Exercise instructions - Go through the records below and copy out every line that contains the word "SimulationEngine".

Records from a collection -
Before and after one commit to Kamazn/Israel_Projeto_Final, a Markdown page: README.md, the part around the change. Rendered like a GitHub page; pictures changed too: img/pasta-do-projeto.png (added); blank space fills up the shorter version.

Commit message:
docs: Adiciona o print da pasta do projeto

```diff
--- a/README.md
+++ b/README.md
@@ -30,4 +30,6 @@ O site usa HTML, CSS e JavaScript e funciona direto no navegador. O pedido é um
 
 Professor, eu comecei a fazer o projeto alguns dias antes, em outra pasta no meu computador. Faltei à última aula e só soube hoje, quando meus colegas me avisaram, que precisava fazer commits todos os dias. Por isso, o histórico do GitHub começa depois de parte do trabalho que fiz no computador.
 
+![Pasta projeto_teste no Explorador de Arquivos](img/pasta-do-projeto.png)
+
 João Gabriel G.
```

==

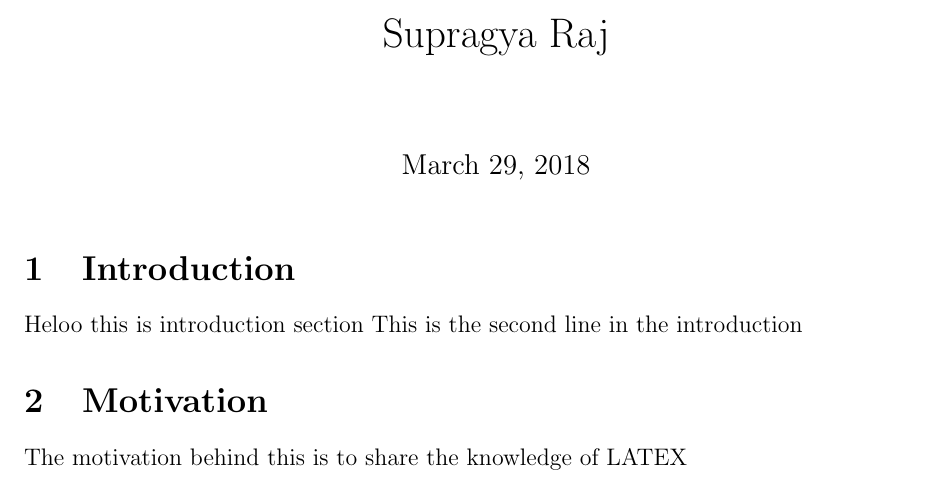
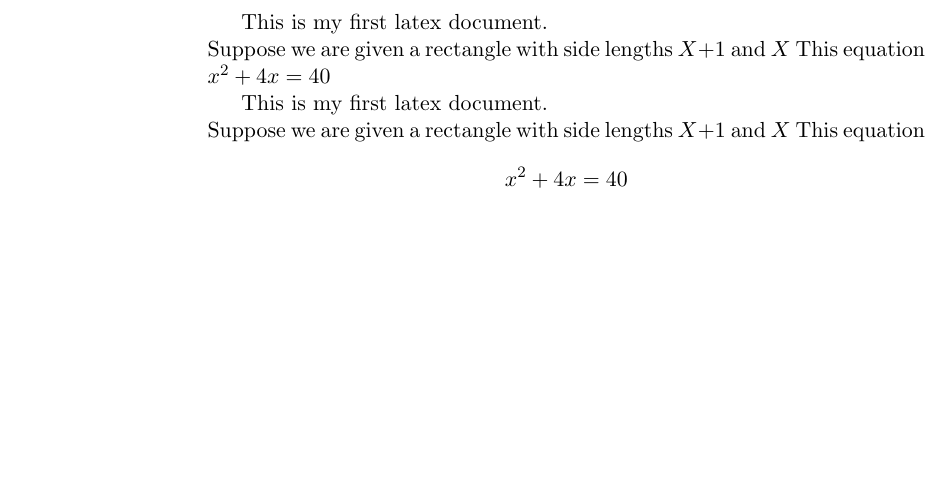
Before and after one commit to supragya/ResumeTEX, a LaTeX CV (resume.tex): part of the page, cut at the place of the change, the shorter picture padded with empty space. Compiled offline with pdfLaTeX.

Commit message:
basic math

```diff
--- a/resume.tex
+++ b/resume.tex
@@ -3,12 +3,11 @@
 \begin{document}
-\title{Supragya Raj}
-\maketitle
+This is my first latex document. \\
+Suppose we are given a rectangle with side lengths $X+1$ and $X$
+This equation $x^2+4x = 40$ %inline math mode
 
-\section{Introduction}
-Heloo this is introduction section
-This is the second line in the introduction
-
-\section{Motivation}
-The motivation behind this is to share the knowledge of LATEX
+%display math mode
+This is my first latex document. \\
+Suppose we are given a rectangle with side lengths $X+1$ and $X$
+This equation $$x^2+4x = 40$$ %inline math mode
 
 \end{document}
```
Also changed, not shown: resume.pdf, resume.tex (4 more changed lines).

==

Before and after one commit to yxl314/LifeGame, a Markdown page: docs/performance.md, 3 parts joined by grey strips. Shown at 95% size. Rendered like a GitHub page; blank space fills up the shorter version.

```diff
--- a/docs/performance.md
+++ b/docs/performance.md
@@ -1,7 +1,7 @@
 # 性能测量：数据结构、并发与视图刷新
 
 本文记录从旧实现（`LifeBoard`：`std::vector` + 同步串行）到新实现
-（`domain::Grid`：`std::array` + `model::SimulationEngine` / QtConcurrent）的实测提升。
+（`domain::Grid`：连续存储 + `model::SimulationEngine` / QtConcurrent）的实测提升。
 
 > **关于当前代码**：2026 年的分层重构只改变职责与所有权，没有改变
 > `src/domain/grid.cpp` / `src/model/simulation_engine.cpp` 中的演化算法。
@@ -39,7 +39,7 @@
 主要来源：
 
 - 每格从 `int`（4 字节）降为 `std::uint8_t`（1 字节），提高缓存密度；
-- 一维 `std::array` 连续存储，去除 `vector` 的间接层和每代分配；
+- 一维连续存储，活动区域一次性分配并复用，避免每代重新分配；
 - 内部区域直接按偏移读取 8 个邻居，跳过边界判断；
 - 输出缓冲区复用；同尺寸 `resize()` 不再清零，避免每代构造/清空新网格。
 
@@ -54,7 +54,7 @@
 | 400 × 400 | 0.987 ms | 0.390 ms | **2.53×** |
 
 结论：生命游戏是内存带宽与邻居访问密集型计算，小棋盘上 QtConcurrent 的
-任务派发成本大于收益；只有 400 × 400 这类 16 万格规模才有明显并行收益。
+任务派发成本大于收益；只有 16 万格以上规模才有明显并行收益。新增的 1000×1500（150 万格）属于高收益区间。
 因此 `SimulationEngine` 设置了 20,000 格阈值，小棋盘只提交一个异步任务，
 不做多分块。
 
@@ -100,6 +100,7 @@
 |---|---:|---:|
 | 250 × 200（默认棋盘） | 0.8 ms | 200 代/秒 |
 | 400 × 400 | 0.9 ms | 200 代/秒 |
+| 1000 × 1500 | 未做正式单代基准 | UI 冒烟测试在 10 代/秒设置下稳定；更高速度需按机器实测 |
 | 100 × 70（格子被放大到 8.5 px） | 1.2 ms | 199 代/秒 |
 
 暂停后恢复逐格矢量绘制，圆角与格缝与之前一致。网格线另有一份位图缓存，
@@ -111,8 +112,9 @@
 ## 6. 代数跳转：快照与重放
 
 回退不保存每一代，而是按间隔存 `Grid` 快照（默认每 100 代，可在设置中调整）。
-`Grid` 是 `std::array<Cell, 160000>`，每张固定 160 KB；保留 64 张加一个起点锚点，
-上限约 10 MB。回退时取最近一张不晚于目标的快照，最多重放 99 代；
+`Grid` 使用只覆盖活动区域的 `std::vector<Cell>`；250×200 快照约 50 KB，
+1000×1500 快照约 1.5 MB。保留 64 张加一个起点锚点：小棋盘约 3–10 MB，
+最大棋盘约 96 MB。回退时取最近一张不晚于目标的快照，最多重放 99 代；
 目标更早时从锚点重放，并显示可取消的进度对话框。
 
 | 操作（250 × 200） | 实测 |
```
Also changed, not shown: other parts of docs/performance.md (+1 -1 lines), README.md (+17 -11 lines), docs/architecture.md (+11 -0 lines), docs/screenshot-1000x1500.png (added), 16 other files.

Your solution -
-（`domain::Grid`：`std::array` + `model::SimulationEngine` / QtConcurrent）的实测提升。
+（`domain::Grid`：连续存储 + `model::SimulationEngine` / QtConcurrent）的实测提升。
 因此 `SimulationEngine` 设置了 20,000 格阈值，小棋盘只提交一个异步任务，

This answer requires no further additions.